Some of our team attended the recent ATSA technology conference conference (see Leah’s quick debrief for more) and they noted just how many of the session descriptions included the word “cloud.” A rough back-of-the-envelope calculation suggests that over 70% of the sessions were focused on what is clearly a hot topic. This is really awesome, as many more businesses are starting to realise the benefits that cloud-based applications can deliver. The prevalence of cloud at the ATSA conference lends weight to MYOB CEO Tim Read’s recent comments (video) that we are approaching mainstream adoption of cloud-based applications in the accounting world.
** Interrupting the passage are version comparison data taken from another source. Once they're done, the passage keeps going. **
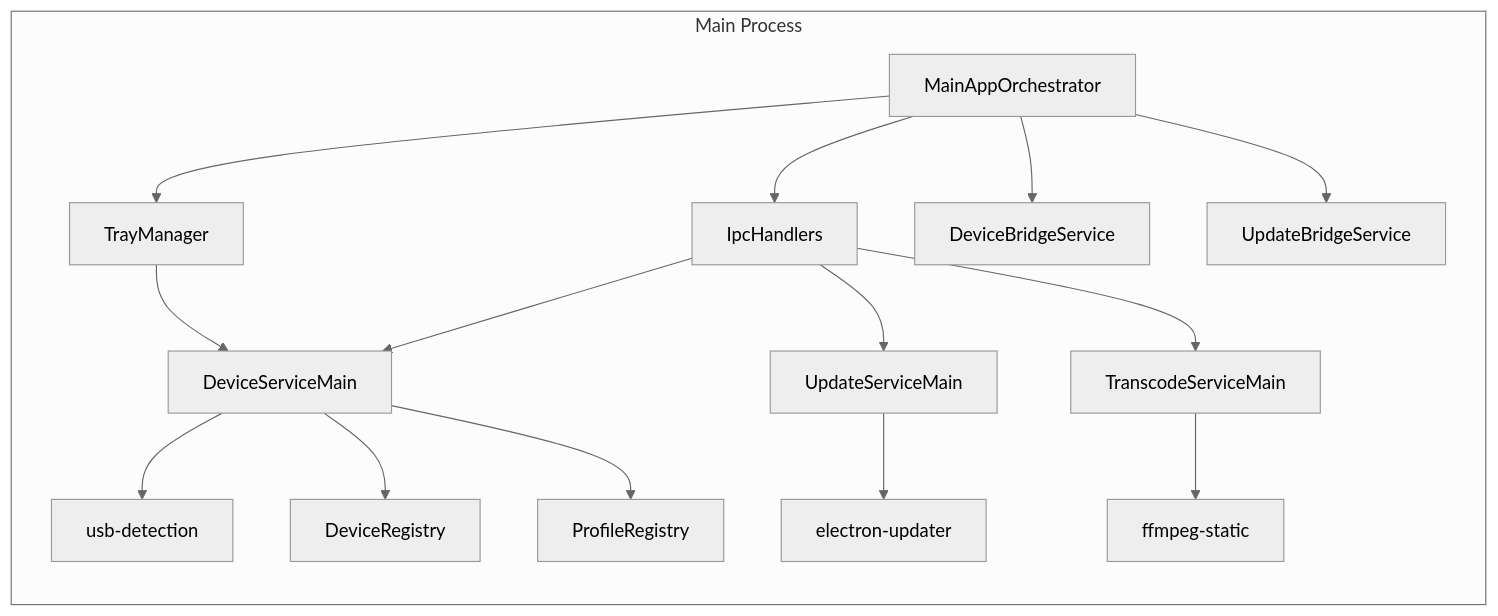
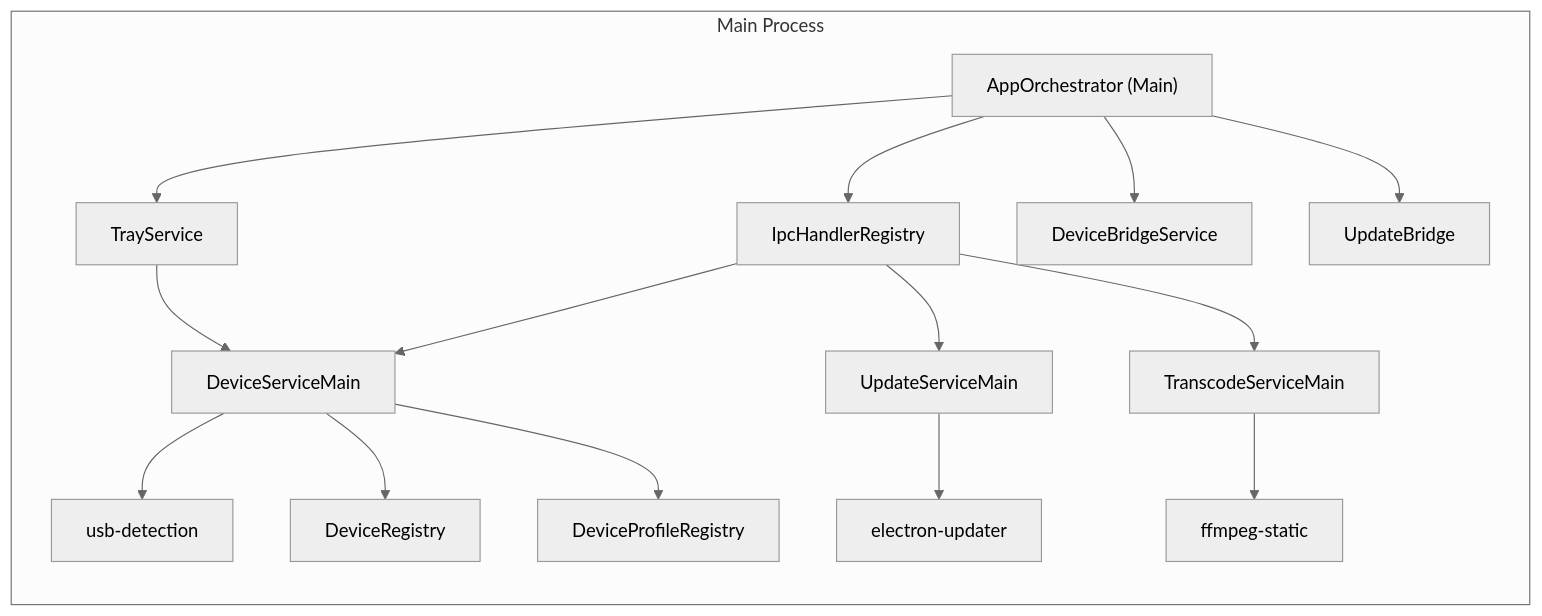
Before and after one commit to josstei/prismgb-app: the sixth of 8 diagrams in docs/architecture-diagrams.md, drawn with Mermaid (neutral theme). The commit also changed other lines of this file and 50 other files, not shown here.

````diff
--- a/docs/architecture-diagrams.md
+++ b/docs/architecture-diagrams.md
@@ -145,34 +128,34 @@
 ```mermaid
 flowchart LR
   subgraph MAIN[Main Process]
-    MainAppOrchestrator[MainAppOrchestrator]
-    IpcHandlers[IpcHandlers]
-    TrayManager[TrayManager]
+    AppOrchestrator["AppOrchestrator (Main)"]
+    IpcHandlerRegistry[IpcHandlerRegistry]
+    TrayService[TrayService]
     DeviceBridge[DeviceBridgeService]
-    UpdateBridge[UpdateBridgeService]
+    UpdateBridge[UpdateBridge]
     DeviceServiceMain[DeviceServiceMain]
     UpdateServiceMain[UpdateServiceMain]
     TranscodeServiceMain[TranscodeServiceMain]
     UsbDetection[usb-detection]
     DeviceRegistry[DeviceRegistry]
-    ProfileRegistry[ProfileRegistry]
+    DeviceProfileRegistry[DeviceProfileRegistry]
     AutoUpdater[electron-updater]
     FFmpeg[ffmpeg-static]
   end
 
-  MainAppOrchestrator --> IpcHandlers
-  MainAppOrchestrator --> TrayManager
-  MainAppOrchestrator --> DeviceBridge
-  MainAppOrchestrator --> UpdateBridge
+  AppOrchestrator --> IpcHandlerRegistry
+  AppOrchestrator --> TrayService
+  AppOrchestrator --> DeviceBridge
+  AppOrchestrator --> UpdateBridge
 
-  IpcHandlers --> DeviceServiceMain
-  IpcHandlers --> UpdateServiceMain
-  IpcHandlers --> TranscodeServiceMain
-  TrayManager --> DeviceServiceMain
+  IpcHandlerRegistry --> DeviceServiceMain
+  IpcHandlerRegistry --> UpdateServiceMain
+  IpcHandlerRegistry --> TranscodeServiceMain
+  TrayService --> DeviceServiceMain
 
   DeviceServiceMain --> UsbDetection
   DeviceServiceMain --> DeviceRegistry
-  DeviceServiceMain --> ProfileRegistry
+  DeviceServiceMain --> DeviceProfileRegistry
   UpdateServiceMain --> AutoUpdater
   TranscodeServiceMain --> FFmpeg
 ```
````
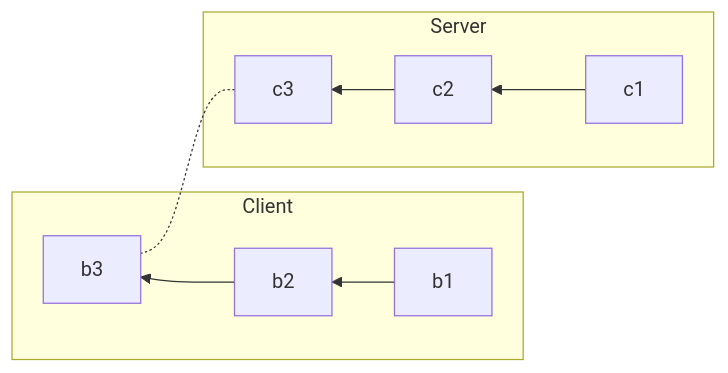
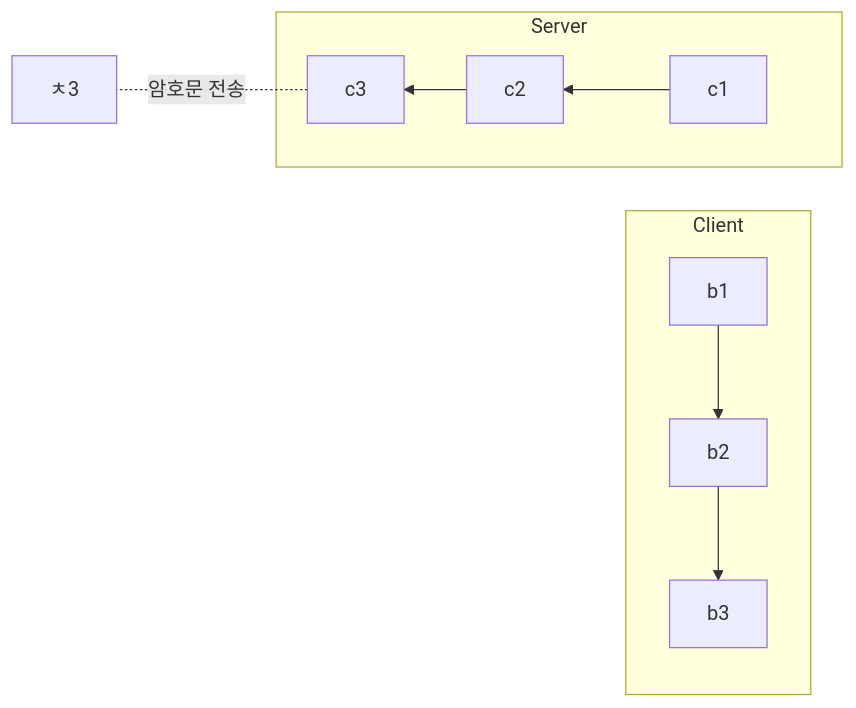
The first of 2 diagrams in _posts/develop/network/2019-02-12-TLS.md (1sonjm/1sonjm.github.io), drawn with Mermaid before and after one commit. The commit also changed other lines of this file, not shown here.

````diff
--- a/_posts/develop/network/2019-02-12-TLS.md
+++ b/_posts/develop/network/2019-02-12-TLS.md
@@ -20,12 +20,12 @@
 ```mermaid
 graph RL
-	c3-.-b3
+	c3-.-|암호문 전송|ㅊ3
     subgraph Client
     b1-->b2
     b2-->b3
     end
     subgraph Server
     c1-->c2
     c2-->c3
     end
 ```
````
When looking over the program, we thought it was telling that our CEO Marc’s talk didn’t even mention cloud. Perhaps from a marketing perspective this was a missed opportunity, but I think this is reflective of our approach to cloud—we don’t see “cloud” as anything all that newsworthy anymore. For a lot of people, they’re just looking for the best tool to do the job they need done, and the boundaries between what’s on and offline is increasingly becoming irrelevant (i.e. with so much online nowadays, it’s often not considered “unusual.”) Tim mentioned this in his interview—many people don’t even know they’re using the cloud.
When you look past the hype about “being in the cloud” you begin to notice the deeper shifts at work, shifts that go beyond the delivery mechanism and speak to fundamental changes in the way we work. In my view, these changes are redefining what “workplace” means. In fact, the very nature of being “at work” is changing, prompted by the flexibility inherent in an “always on internet”, multi-device world.
This is the where we can really start to unlock the business value of cloud-enabled work practices—representing an exciting area of exploration. At Saasu we see a lot of opportunity in how people are using these technologies to redefine the way they collaborate, capture and collect information, visually interpret and interact in their work, in an “authentically digital” way, to borrow a phrase from Microsoft. Shane Morris provides a great overview (video) of what this means from a design perspective; another good overview at Mashable.
Regardless of whether this is a significant transition point, or just a smaller evolution, it’s something that we’re very excited to be a part of. We’re really looking forward to the new innovations, and more importantly the benefits to business owners and their teams. How these technologies and approaches to working are providing significant value to businesses of all shapes and sizes is really what’s newsworthy. We hope that this doesn’t get lost in the race to join the cloud.